MIAMI • Laughing and mugging for the cameras, the Florida State Seminoles happily hoisted the Orange Bowl trophy as a consolation prize, their disappointment about failing to reach the national championship game all but forgotten.
They figure next season will be different.
Smothering defense and two breakaway runs by senior fullback Lonnie Pryor helped Florida State beat Northern Illinois 31-10 Tuesday night.
The victory was the first for the Seminoles (12-2) in a BCS bowl since the glory days of 2000, when they beat Virginia Tech for the national title.
After the game, coach Jimbo Fisher's players wore T-shirts that read, "Florida Statement."
"We're knocking on the door," Fisher said. "We feel very confident about where we're going and what we're doing. We've laid a great foundation here, and there's a great team coming back."
While Fisher's roster is loaded with underclassmen, two seniors shone in the season finale. Pryor, voted the game's outstanding player, ran for a career-high 134 yards and two scores in only five carries, while classmate EJ Manuel threw for 291 yards.
"We wanted to leave a legacy and change the culture in what we do here," Manuel said. "You're reaping the benefits right now."
Junior defensive end Bjoern Werner who has yet to announce whether he'll turn pro this year led a swarming defense that stuffed Huskies QB and all-purpose threat Jordan Lynch for most of the night.
Florida State cornerback Xavier Rhodes recovered a fumble in the fourth quarter to help seal the win. He said he'll forgo his senior season and join the NFL this year.
The 13th-ranked Seminoles won a bowl game for the fifth season in a row, but the stakes were higher this time. It was their first BCS bowl berth in seven years.
"It's not the national championship, but right below," Werner said. "Not a lot of teams can say that."
The 12-victory season was the first since 1999 for the Seminoles, the Atlantic Coast Conference champions.
"Florida State is almost back," safety Lamarcus Joyner said.
For 16th-ranked Northern Illinois (12-2), playing in a BCS bowl for the first time, the defeat snapped a 12-game winning streak. The Huskies came in as two-touchdown underdogs and fell to 5-28 against top 25 teams.

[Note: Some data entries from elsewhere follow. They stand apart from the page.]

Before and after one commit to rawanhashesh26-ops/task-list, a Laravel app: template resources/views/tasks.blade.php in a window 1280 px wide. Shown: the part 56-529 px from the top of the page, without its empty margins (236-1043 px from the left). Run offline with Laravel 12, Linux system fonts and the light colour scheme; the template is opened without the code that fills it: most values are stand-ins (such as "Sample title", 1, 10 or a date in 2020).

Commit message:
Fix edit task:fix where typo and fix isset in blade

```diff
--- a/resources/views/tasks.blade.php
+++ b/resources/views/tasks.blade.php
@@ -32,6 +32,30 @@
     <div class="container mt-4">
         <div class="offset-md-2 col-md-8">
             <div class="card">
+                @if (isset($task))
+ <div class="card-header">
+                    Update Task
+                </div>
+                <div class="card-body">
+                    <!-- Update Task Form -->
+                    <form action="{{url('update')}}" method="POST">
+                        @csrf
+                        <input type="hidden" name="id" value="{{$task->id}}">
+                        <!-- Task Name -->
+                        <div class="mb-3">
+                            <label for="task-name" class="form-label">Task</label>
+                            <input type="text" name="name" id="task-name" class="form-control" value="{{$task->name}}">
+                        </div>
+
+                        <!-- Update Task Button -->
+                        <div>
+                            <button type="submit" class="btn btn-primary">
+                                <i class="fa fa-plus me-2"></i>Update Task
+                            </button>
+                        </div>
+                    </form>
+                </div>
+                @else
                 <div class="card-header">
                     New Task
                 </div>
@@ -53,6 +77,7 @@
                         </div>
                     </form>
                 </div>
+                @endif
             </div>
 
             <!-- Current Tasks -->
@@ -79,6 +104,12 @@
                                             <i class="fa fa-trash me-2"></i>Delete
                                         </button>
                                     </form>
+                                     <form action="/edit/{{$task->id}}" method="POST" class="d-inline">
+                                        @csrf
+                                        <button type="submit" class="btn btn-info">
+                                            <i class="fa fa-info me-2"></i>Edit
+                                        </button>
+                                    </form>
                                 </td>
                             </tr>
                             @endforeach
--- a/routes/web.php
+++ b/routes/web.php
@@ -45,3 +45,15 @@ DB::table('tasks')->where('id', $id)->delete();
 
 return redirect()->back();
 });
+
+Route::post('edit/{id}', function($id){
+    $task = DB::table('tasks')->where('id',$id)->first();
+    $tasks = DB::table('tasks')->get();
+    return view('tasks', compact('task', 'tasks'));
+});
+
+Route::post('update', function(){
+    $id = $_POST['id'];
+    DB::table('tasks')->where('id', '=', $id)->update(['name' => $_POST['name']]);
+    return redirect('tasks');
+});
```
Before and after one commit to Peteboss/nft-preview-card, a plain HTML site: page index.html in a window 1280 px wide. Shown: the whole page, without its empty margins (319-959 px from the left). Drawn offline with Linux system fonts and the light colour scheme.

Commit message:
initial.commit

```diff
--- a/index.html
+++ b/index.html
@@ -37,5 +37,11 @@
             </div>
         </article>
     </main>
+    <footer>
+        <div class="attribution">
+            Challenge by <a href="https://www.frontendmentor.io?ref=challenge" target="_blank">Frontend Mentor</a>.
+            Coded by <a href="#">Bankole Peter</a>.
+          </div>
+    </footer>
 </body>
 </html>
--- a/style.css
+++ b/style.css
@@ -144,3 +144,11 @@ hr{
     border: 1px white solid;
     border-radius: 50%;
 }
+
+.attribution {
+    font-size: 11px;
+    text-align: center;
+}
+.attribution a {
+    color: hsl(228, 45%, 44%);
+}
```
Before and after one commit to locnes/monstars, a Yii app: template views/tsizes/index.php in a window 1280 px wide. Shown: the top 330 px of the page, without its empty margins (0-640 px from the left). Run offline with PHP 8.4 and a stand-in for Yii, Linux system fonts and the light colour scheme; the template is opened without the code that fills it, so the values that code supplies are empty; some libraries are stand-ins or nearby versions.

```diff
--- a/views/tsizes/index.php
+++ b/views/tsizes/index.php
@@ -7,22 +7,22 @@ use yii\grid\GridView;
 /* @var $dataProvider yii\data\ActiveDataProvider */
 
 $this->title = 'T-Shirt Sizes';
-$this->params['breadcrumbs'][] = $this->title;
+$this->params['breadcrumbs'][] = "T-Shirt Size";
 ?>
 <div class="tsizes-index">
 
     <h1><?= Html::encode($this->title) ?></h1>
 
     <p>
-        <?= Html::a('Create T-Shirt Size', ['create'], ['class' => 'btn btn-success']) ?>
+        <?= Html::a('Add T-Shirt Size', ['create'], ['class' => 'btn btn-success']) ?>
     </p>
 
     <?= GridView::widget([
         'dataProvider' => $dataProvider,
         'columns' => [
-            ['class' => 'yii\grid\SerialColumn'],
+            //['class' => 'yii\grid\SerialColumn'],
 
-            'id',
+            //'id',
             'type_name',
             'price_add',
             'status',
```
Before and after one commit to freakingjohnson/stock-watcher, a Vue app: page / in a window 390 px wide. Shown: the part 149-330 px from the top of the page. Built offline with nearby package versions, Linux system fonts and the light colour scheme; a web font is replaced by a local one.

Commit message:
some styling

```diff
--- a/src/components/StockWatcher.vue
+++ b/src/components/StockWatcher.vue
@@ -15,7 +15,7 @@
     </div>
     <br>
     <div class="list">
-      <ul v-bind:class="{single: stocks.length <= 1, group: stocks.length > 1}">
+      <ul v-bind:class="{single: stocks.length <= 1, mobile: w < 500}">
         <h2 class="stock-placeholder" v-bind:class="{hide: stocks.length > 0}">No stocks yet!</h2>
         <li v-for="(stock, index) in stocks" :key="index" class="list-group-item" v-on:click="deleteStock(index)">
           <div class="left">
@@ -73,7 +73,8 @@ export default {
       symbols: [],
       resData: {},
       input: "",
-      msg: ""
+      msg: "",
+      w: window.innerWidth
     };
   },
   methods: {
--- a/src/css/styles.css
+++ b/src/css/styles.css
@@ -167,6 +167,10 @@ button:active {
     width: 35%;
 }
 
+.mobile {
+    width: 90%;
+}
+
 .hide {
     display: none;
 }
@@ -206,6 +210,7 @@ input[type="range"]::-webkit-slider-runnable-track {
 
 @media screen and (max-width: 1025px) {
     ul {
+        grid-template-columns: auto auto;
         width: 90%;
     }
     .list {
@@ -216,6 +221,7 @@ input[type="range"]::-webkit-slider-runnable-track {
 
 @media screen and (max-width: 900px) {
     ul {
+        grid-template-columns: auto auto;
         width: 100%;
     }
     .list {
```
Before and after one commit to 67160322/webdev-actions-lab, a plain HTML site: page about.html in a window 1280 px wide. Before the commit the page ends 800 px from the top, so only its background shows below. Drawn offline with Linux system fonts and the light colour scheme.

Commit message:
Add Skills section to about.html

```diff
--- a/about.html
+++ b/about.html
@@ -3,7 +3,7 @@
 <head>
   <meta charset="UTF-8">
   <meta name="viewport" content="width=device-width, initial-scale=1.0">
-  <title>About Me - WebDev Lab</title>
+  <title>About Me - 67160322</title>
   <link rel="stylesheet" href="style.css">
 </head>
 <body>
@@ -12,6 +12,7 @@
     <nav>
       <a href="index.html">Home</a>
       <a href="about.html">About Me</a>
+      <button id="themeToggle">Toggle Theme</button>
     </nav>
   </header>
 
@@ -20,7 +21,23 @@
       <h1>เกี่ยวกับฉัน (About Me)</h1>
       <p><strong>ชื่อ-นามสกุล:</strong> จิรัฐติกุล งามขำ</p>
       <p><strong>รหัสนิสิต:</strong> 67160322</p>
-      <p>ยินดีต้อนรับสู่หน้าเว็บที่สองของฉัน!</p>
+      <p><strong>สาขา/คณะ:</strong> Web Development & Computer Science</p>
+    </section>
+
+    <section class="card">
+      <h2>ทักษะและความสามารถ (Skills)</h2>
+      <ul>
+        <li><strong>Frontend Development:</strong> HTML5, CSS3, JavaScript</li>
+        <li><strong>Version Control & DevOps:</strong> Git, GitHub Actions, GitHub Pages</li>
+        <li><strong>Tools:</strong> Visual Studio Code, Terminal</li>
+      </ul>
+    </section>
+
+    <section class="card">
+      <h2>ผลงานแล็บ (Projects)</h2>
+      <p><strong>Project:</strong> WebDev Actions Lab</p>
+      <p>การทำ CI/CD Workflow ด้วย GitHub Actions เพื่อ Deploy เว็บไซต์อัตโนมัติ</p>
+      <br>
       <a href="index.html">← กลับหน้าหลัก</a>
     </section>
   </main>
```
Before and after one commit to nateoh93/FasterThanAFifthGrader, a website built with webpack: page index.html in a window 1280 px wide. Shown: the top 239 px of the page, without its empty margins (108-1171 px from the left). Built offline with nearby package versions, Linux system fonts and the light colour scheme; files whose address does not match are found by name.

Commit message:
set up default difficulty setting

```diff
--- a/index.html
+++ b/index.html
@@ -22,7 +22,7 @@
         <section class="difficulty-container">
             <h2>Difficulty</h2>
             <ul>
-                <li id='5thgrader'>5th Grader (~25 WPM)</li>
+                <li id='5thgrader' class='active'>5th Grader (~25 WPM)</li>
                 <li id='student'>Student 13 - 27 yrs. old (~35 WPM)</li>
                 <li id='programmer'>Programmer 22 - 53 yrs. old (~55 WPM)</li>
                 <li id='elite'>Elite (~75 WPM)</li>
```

"We knew that they were going to play us tough," Fisher said. "But our kids, it's another step in which we handled the big platform, and I'm very proud of them."
Pryor scored the first touchdown on a career-long 60-yard run, then ran 37 yards for a clinching touchdown with 10 minutes left. They were the two longest rushes allowed by Northern Illinois all season.
Manuel went 26 for 38, threw for one score and ran for another. Florida State totaled 534 yards and broke the school record for yards in a season with 6,591.
The Huskies were widely derided as unworthy of a BCS bowl berth, and didn't do enough to silence the doubters. Trick plays in the kicking game helped keep them close until the fourth quarter, but when it came to Lynch, not much fooled a Florida State defense ranked second in the nation.
"Definitely the best defense we played all year," Lynch said. "They were always in the right spot at the right time, it seemed like. They were hungry out there."
Lynch came into the game leading the nation in rushing and total offense, and he threw or ran on nearly every play for the Huskies. But he completed only 15 of 41 attempts for 176 yards, and carried 23 times for 44 yards.
The junior became the first player in NCAA history to surpass 3,000 yards passing and 1,500 rushing in a season.
After the Huskies' lone touchdown cut their deficit to 17-10 in the third quarter, they recovered an onside kick, and Lynch moved them to the Florida State 23. But he was flushed from the pocket on third down and threw an ill-advised pass that Terrence Brooks intercepted.
"It probably wasn't the smartest thing to force the ball there," Lynch said.
The loss came in Rod Carey's debut as the Huskies' coach. He was promoted to replace Dave Doeren, who took the North Carolina State job after the regular season.
"I'm upset," Carey said. "Florida State is a well-oiled machine. They beat us, no doubt. That doesn't change the fact I don't like to lose."